With the 2015 NFL draft fast approaching, it’s time for all 32 NFL teams to start getting their draft boards in order and ranking players based on their own preferences. At SI, it’s time for us to do that as well. To that end, Doug Farrar and Chris Burke have assembled their own definitive Big Board, consisting of the players they feel deserve to be selected in the first two rounds.
As we move into the high teens, the most physically gifted players in this draft class are featured, and LSU offensive lineman La'el Collins is certainly in that group. At 6'4" and 305 pounds, Collins has every bit of the pure functional strength you'd want in a professional blocker.
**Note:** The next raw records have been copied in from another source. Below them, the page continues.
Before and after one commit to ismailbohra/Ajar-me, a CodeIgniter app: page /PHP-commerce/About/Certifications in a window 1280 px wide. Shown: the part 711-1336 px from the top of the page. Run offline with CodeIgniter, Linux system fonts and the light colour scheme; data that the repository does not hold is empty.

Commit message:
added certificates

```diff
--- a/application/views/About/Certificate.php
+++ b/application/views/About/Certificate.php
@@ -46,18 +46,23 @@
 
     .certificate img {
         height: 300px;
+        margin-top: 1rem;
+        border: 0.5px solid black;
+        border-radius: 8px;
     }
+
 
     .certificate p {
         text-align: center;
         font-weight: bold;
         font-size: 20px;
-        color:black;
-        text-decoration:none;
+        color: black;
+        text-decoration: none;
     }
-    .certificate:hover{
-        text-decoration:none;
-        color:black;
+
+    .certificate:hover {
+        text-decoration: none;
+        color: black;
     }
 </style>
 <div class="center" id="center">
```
The question is, can he be an NFL left tackle?
Bio: Most players who pledge to Les Miles's team have to wait their turn, but it didn't take long for Collins to break into LSU's consistently and ridiculously talented roster—he played seven games at left guard as a true freshman, became the starter at right guard the next season, and switched to the starting left tackle position for the 2013 season. And against the always tough SEC, Collins often proved to be the biggest bully on the block—a knockdown machine with an aggressive attitude. That aggression works against him to a point at tackle, which may have NFL teams seeing him as a guard. Wherever he lands in the NFL, Collins will bring an imposing physical style—and a great deal of potential—with him.
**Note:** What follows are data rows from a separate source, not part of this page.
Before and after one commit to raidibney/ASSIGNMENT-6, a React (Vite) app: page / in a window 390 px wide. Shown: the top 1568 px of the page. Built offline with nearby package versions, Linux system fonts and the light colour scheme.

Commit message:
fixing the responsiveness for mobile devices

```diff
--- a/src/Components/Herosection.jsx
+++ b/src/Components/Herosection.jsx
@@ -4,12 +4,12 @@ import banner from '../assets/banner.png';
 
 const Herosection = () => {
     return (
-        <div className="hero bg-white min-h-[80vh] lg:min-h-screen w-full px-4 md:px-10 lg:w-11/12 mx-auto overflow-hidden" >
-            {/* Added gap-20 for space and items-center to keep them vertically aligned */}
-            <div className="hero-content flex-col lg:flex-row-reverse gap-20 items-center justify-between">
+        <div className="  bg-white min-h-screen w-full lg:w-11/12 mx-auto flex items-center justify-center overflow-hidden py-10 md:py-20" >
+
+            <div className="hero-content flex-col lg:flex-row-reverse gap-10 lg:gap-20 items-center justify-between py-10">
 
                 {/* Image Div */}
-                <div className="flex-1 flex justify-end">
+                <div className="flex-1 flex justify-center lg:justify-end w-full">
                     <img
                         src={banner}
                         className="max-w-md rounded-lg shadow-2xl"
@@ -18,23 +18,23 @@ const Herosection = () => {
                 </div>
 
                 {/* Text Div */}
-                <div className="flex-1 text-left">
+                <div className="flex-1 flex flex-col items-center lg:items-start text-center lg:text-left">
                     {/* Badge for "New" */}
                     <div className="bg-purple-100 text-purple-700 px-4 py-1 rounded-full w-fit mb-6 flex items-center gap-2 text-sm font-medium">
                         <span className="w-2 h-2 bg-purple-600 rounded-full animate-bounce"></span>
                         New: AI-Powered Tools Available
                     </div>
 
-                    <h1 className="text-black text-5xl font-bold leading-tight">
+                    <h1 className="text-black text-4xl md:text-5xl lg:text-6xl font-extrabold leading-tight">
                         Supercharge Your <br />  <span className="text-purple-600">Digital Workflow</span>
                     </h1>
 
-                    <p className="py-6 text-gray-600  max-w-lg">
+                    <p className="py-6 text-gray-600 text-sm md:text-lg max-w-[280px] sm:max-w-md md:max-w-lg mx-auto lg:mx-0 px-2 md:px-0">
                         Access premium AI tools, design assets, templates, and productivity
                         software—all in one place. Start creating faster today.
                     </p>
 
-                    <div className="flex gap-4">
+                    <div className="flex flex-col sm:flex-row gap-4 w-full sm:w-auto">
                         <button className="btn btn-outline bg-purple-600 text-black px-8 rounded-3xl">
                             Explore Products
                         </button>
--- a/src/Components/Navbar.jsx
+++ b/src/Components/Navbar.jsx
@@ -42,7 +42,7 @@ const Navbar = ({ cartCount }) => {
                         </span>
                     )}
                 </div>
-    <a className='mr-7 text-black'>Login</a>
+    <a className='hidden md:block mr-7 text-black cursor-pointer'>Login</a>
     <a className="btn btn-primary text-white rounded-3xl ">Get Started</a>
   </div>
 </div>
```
Strengths: A prototypical mauler who shoots out of his stance quickly at the snap and clearly relishes the opportunity to bury defenders in short areas. Strong player with a wide base and active hands, which he uses to win leverage battles—he regularly pushes defenders back in the run game. Surprising agility with speed to the second level and a passable kick-step in pass protection. Gets his shoulders squared and back on his base after he backs up to face pass-rushers. Legitimate prospect at guard and tackle, but his time at left tackle against some of the NCAA's best pass-rushers will elevate his stock.
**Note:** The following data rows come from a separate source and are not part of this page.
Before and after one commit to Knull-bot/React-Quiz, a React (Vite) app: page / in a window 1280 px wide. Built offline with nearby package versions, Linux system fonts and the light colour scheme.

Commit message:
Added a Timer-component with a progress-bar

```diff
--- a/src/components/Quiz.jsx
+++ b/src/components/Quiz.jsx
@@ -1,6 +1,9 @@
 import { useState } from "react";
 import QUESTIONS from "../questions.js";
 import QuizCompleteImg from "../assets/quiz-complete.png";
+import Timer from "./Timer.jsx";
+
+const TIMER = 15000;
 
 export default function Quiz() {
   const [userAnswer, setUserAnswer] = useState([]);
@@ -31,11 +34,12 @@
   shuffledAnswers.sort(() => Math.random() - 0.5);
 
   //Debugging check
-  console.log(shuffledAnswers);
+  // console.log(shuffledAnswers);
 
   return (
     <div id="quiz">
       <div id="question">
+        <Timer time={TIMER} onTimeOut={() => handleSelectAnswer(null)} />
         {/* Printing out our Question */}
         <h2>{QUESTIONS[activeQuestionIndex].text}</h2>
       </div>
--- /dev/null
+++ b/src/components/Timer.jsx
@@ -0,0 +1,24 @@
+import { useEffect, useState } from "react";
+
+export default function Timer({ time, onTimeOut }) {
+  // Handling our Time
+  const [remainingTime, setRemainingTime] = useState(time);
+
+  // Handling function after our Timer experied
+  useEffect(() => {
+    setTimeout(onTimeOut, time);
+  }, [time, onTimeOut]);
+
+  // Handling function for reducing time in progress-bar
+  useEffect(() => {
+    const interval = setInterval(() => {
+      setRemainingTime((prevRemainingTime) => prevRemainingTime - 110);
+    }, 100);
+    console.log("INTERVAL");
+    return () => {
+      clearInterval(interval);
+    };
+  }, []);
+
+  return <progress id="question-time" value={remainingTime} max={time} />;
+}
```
Weaknesses: Collins needs to be more of a sustainer—susceptible to losing blocks to either side because he doesn't maintain his body position and uses his hands inconsistently. Inexplicably lunges forward when blocking downfield, leading to easy tackles. Currently lacks the technique required to consistently set the edge. Lets defenders get under his pads and around him too often, and he's vulnerable to quick moves to either side. Not quick enough to adjust to inside counters and rip moves. Could be seen as a guard at the next level, though he's not as athletically limited as most of the position-switch prospects in recent years.
Conclusion: Collins is a very powerful, but slightly athletically limited player who could be seen as anything from a left tackle to a right tackle to a left guard at the next level—it all depends on the scheme, and where he best fits with the team that drafts him. Fortunately, as he insisted at the scouting combine, he's open to whatever challenge he's given.
“It’s been great feedback," Collins said when asked what NFL teams said to him. "They’ve asked me if I could slide to the right side and then in two years, go to the left. I feel very confident in what I do, so it wouldn’t be a problem. They’ve asked me about playing guard and I could play either spot, right or left side. I love the one-on-one matchups. Being out there, one-on-one with a guy and having my way with him.”
Denver's Orlando Franklin is an interesting comp—like Collins, Franklin played tackle and guard at Miami, started his NFL career at right tackle, but kicked inside to left guard for the 2014 campaign, enjoying his best year in the process. And like Collins, Franklin tended to overextend on the outside, proving to be a better player in a phone booth. There's nothing wrong with becoming one of the best guards in the NFL, which is what Collins could eventually become. He could also be a great right tackle with a few technique fixes, but I think his future at left tackle is far more nebulous.
Pro Comparison: Orlando Franklin, Broncos (2nd round, 2011)